Category Archives: Constant Stanislavski


Chekhov always had the best of opinion about military men, especially those in active service, for they, in his own words, were to a certain extent the bearers of a cultural mission, since, coming into the farthest corners of the provinces, they brought with them new demands on life, knowledge, art, happiness, and joy. Chekhov least of all desired to hurt the self-esteem of the military men. (MLIA)


The men of Chekhov do not bathe, as we did at that time, in their own sorrow. Just the opposite: they, like Chekhov himself, seek life, joy, laughter, courage. The men and women of Chekhov want to live and not to die. They are active and surge to overcome the hard and unbearable impasses into which life has plunged them. It is not their fault that Russian life kills initiative and the best of beginnings and interferes with the free action and life of men and women. (MLIA)


In talking and acting so that the spectator does not understand either the words or the problems of the actors, all that the actor really accomplishes is the letting down and lowering of the interest of the spectator in the performance and the general tone of his spiritual state of being. (MLIA)

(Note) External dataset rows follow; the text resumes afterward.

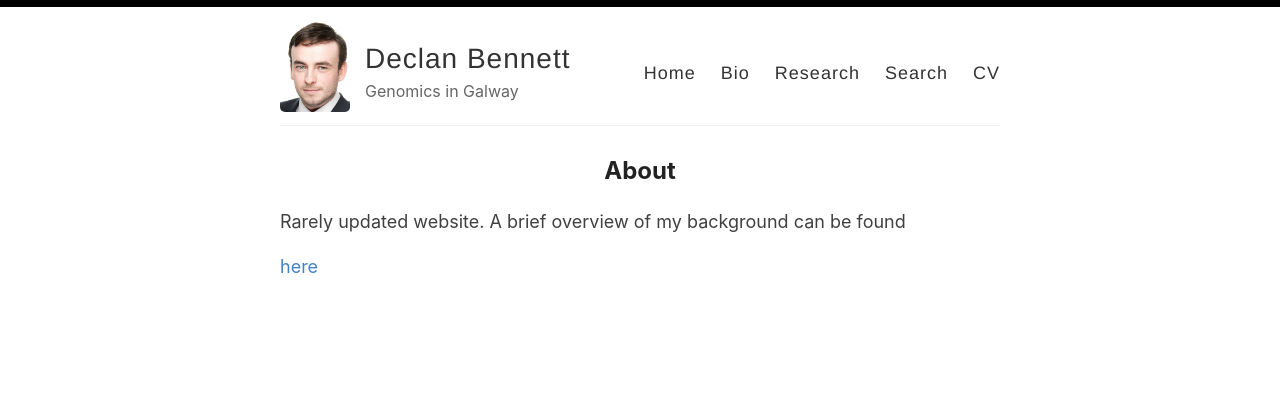
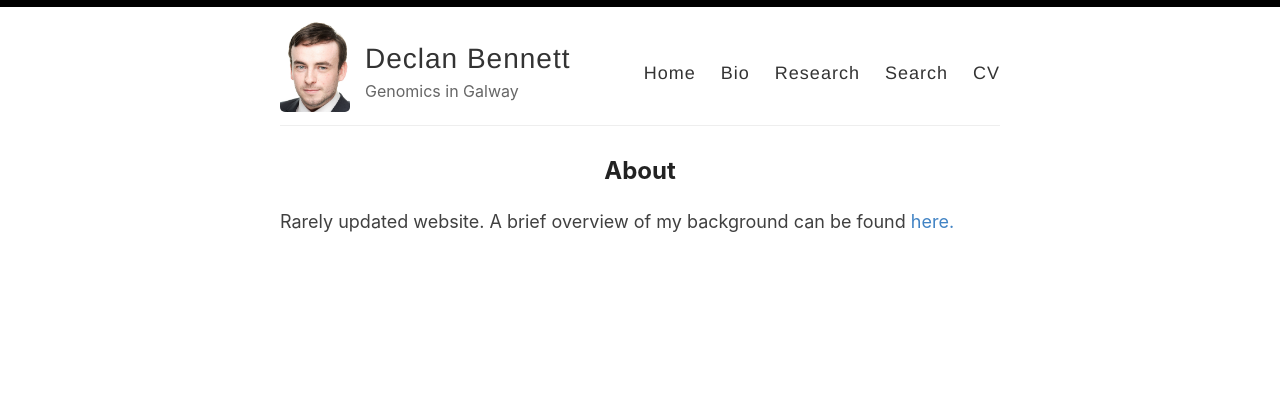
Before and after one commit to declan93/declan93.github.io, a Jekyll site: the page built from index.html, in a window 1280 px wide. Shown: the top 404 px of the page. Built offline with Jekyll 4.4.1, drawn with Linux system fonts in a browser that asks for light colours; the list of posts is cut into pages by our own code.

```diff
--- a/index.html
+++ b/index.html
@@ -3,5 +3,6 @@ layout: default
 ---
 <div class="header">
   <h2>About</h2>
-  <p> Rarely updated website. A brief overview of my background can be found </p> <a href="pages/CV.md" target="blank"> here</a>
+  <p> Rarely updated website. A brief overview of my background can be found <a href="pages/CV.md" target="blank">here.</a>
+  </p>
 </div>
```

The prevalent mistake of beginning stage directors and actors is that they think that the heightening of tone is the quickening of tempo; that playing in full tone is loud and quick talking and strained action. But the expressions the “heightening of tone,” “full tone,” “quickening of tempo” have nothing to do with the actor and all with the spectator. (MLIA)

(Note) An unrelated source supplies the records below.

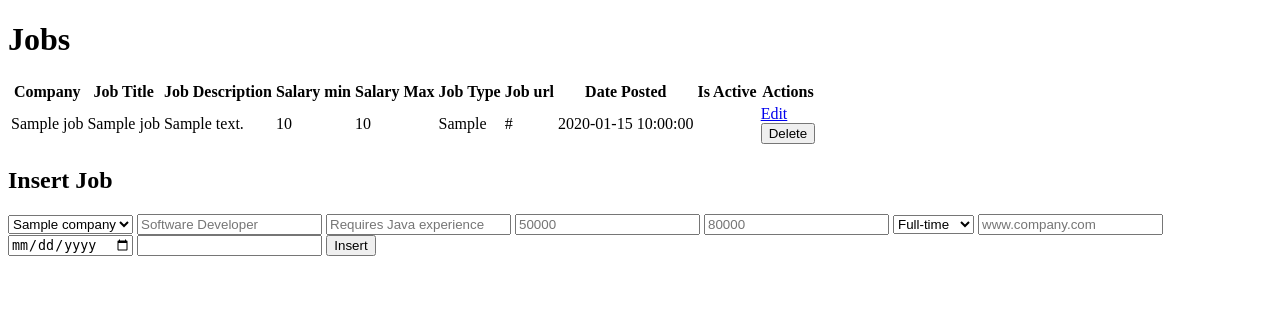
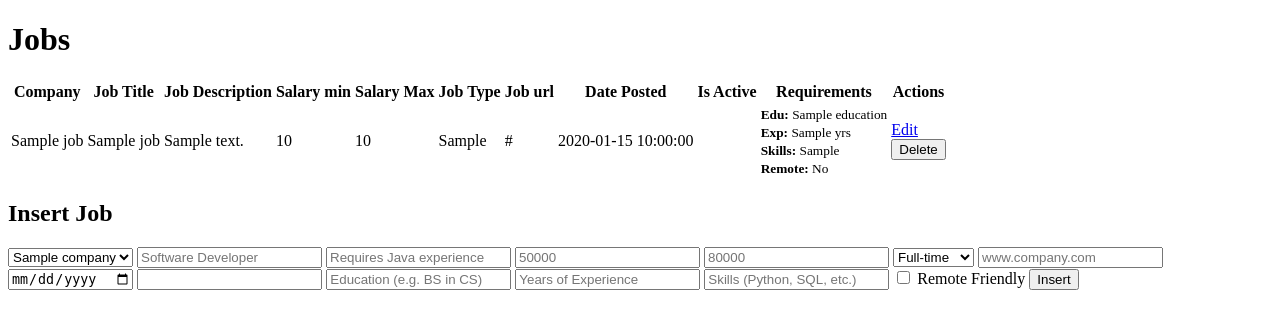
Before and after one commit to ana-ruth/job-application-tracker, a Flask app: template templates/jobs.html in a window 1280 px wide. Shown: the top 329 px of the page. Run offline with Flask 3, Linux system fonts and the light colour scheme; the template is opened without the code that fills it: most values are stand-ins (such as "Sample title", 1, 10 or a date in 2020); parts of the project's set-up code (start-up, migrations or seed data) failed here and were passed over.

Commit message:
Requirements JSON Column included in Jobs table

```diff
--- a/app.py
+++ b/app.py
@@ -4,6 +4,7 @@ import mysql.connector
 from database import *
 
 import re
+import json
 
 app = Flask(__name__)
 
@@ -192,7 +193,27 @@ def createJob():
     date_posted = request.form['date_posted'].strip() or None
     is_active = request.form['is_active'].strip() or None
 
-    create_job(company_id, job_title, job_description, salary_min, salary_max, job_type, job_url, date_posted, is_active)
+    # Requirements JSON
+    req_education = request.form['req_education'].strip()  or None
+    req_experience = request.form['req_experience'].strip()  or None
+
+    input_skills = request.form['req_skills']
+    req_skills = [s.strip() for s in input_skills.split(',') if s.strip()]
+
+    req_remote = True if request.form['req_remote'] == 'true' else False
+
+    requirements_dict = {
+        "education": req_education,
+        "experience_years": req_experience,
+        "required_skills": req_skills,
+        "remote_option": req_remote
+    }
+
+
+    requirements = json.dumps(requirements_dict)
+
+
+    create_job(company_id, job_title, job_description, salary_min, salary_max, job_type, job_url, date_posted, is_active, requirements)
 
     return redirect('/jobs')
 
@@ -211,7 +232,24 @@ def updateJob(job_id):
     date_posted = request.form.get('date_posted','').strip() or None
     is_active = request.form.get('is_active','').strip() or None
 
-    update_job(job_id, company_id, job_title, job_description, salary_min, salary_max, job_type, job_url, date_posted, is_active)
+    # Requirements JSON
+    req_education = request.form.get('req_education', '').strip() or None
+    req_experience = request.form.get('req_experience', 0)
+
+    input_skills = request.form.get('req_skills', '')
+    req_skills = [s.strip() for s in input_skills.split(',') if s.strip()]
+    req_remote = True if request.form.get('req_remote') == 'true' else False
+
+    req_dict = {
+        "education": req_education,
+        "experience_years": req_experience,
+        "required_skills": req_skills,
+        "remote_option": req_remote
+    }
+    requirements = json.dumps(req_dict)
+
+
+    update_job(job_id, company_id, job_title, job_description, salary_min, salary_max, job_type, job_url, date_posted, is_active, requirements)
 
     return redirect(url_for('jobs'))
 
--- a/database.py
+++ b/database.py
@@ -1,5 +1,7 @@
 import mysql.connector
 from app import get_db
+
+import json
 
 config = {
     'host': 'localhost',
@@ -145,6 +147,16 @@ def read_all_jobs():
     jobs = cursor.fetchall()
     conn.close()
 
+    for job in jobs:
+        if job['requirements']:
+            try:
+                if isinstance(job['requirements'], str):
+                    job['requirements'] = json.loads(job['requirements'])
+            except (ValueError, TypeError):
+                job['requirements'] = {}
+        else:
+            job['requirements'] = {}
+
     return jobs
 
 def read_all_active_jobs():
@@ -159,6 +171,16 @@ def read_all_active_jobs():
 
     jobs = cursor.fetchall()
     conn.close()
+
+    for job in jobs:
+        if job['requirements']:
+            try:
+                if isinstance(job['requirements'], str):
+                    job['requirements'] = json.loads(job['requirements'])
+            except (ValueError, TypeError):
+                job['requirements'] = {}
+        else:
+            job['requirements'] = {}
 
     return jobs
 
@@ -176,14 +198,14 @@ def delete_job(jobID):
         print(f'Error Deleting Job: {error}')
         conn.rollback()
 
-def create_job(company_id, job_title, job_description, salary_min, salary_max, job_type, job_url, date_posted, is_active):
+def create_job(company_id, job_title, job_description, salary_min, salary_max, job_type, job_url, date_posted, is_active, requirements):
     try:
         conn = get_db()
         cursor = conn.cursor(dictionary=True)
-        insert_query = '''INSERT INTO jobs (company_id, job_title, job_description, salary_min, salary_max, job_type, job_url, date_posted, is_active)
-                           VALUES (%s, %s, %s, %s, %s, %s, %s, %s, %s)
+        insert_query = '''INSERT INTO jobs (company_id, job_title, job_description, salary_min, salary_max, job_type, job_url, date_posted, is_active, requirements)
+                           VALUES (%s, %s, %s, %s, %s, %s, %s, %s, %s, %s)
                        '''
-        values = (company_id, job_title, job_description, salary_min, salary_max, job_type, job_url, date_posted, is_active)
+        values = (company_id, job_title, job_description, salary_min, salary_max, job_type, job_url, date_posted, is_active, requirements)
         cursor.execute(insert_query, values)
         conn.commit()
         conn.close()
@@ -194,13 +216,13 @@ def create_job(company_id, job_title, job_description, salary_min, salary_max, j
 
 
 
-def update_job(job_id, company_id, job_title, job_description, salary_min, salary_max, job_type, job_url, date_posted, is_active):
+def update_job(job_id, company_id, job_title, job_description, salary_min, salary_max, job_type, job_url, date_posted, is_active, requirements):
     try:
         conn = get_db()
         cursor = conn.cursor(dictionary=True)
-        update_query = 'UPDATE jobs SET company_id = %s, job_title = %s, job_description = %s, salary_min = %s, salary_max = %s, job_type = %s, job_url = %s, date_posted = %s, is_active = %s WHERE job_id = %s'
+        update_query = 'UPDATE jobs SET company_id = %s, job_title = %s, job_description = %s, salary_min = %s, salary_max = %s, job_type = %s, job_url = %s, date_posted = %s, is_active = %s, requirements = %s WHERE job_id = %s'
 
-        cursor.execute(update_query, (company_id, job_title, job_description, salary_min, salary_max, job_type, job_url, date_posted, is_active, job_id))
+        cursor.execute(update_query, (company_id, job_title, job_description, salary_min, salary_max, job_type, job_url, date_posted, is_active, requirements, job_id))
         conn.commit()
         conn.close()
 
--- a/templates/jobs.html
+++ b/templates/jobs.html
@@ -19,6 +19,7 @@
                 <th>Job url</th>
                 <th>Date Posted</th>
                 <th>Is Active</th>
+                <th>Requirements</th>
                 <th>Actions</th>
             </tr>
         </thead>
@@ -83,6 +84,32 @@
                         <input type="text" name="is_active" form="edit-form-{{ job['job_id'] }}" value="{{ job['is_active'] or '' }}">
                     </td>
 
+                  <td>
+                        <div>
+                            <input type="text" name="req_education" placeholder="Education"
+                                form="edit-form-{{ job['job_id'] }}"
+                                value="{{ job['requirements'].get('education', '') }}">
+
+                            <input type="number" name="req_experience" placeholder="Years Exp"
+                                form="edit-form-{{ job['job_id'] }}"
+                                value="{{ job['requirements'].get('experience_years', 0) }}">
+
+                            <input type="text" name="req_skills" placeholder="Skills (comma separated)"
+                                form="edit-form-{{ job['job_id'] }}"
+                                value="{{ job['requirements'].get('required_skills', []) | join(', ') }}">
+
+                            <label style="font-size: 0.8em;">
+                                <input type="checkbox" name="req_remote" value="true"
+                                    form="edit-form-{{ job['job_id'] }}"
+                                    {{ 'checked' if job['requirements'].get('remote_option') else '' }}>
+                                Remote
+                            </label>
+                        </div>
+                    </td>
+
+
+
+
                     <td>
                         <button type="submit" form="edit-form-{{ job['job_id'] }}">Save</button>
                         <a href="/jobs">Cancel</a>
@@ -100,6 +127,21 @@
                     <td>{{job['job_url'] or ''}}</td>
                     <td>{{job['date_posted'] or ''}}</td>
                     <td>{{job['is_active'] or ''}}</td>
+
+
+                    <td>
+                        {% if job['requirements'] %}
+                            <small>
+                                <strong>Edu:</strong> {{ job['requirements'].get('education', 'N/A') }}<br>
+                                <strong>Exp:</strong> {{ job['requirements'].get('experience_years', 0) }} yrs<br>
+                                <strong>Skills:</strong> {{ job['requirements'].get('required_skills', []) | join(', ') }}<br>
+                                <strong>Remote:</strong> {{ 'Yes' if job['requirements'].get('remote_option') else 'No' }}
+                            </small>
+                        {% else %}
+                            <span>No requirements</span>
+                        {% endif %}
+                    </td>
+
 
                      <td>
                         <a href="/jobs?edit={{ job['job_id'] }}">Edit</a>
@@ -151,7 +193,14 @@
 
             <input type="text" name="job_url" placeholder="www.company.com" >
             <input type="date" name="date_posted" >
-            <input type="text" name="is_active">
+            <input type="text" name="is_active" placeholder="">
+
+
+            <!--Requirements JSON Column-->
+            <input type="text" name="req_education" placeholder="Education (e.g. BS in CS)">
+            <input type="number" name="req_experience" placeholder="Years of Experience">
+            <input type="text" name="req_skills" placeholder="Skills (Python, SQL, etc.)">
+            <label><input type="checkbox" name="req_remote" value="true"> Remote Friendly</label>
 
             <button type="submit">Insert</button>
         </form>
```
Also changed, not shown: AI_USAGE.md (+3 -0 lines).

The Chekhov mood is that cave in which are kept all the unseen and hardly palpable treasures of Chekhov’s soul, so often beyond the reach of mere consciousness. The cave is that vessel in which is hidden the great riches of Chekhov. One must know how to find the place where it is hidden. (MLIA)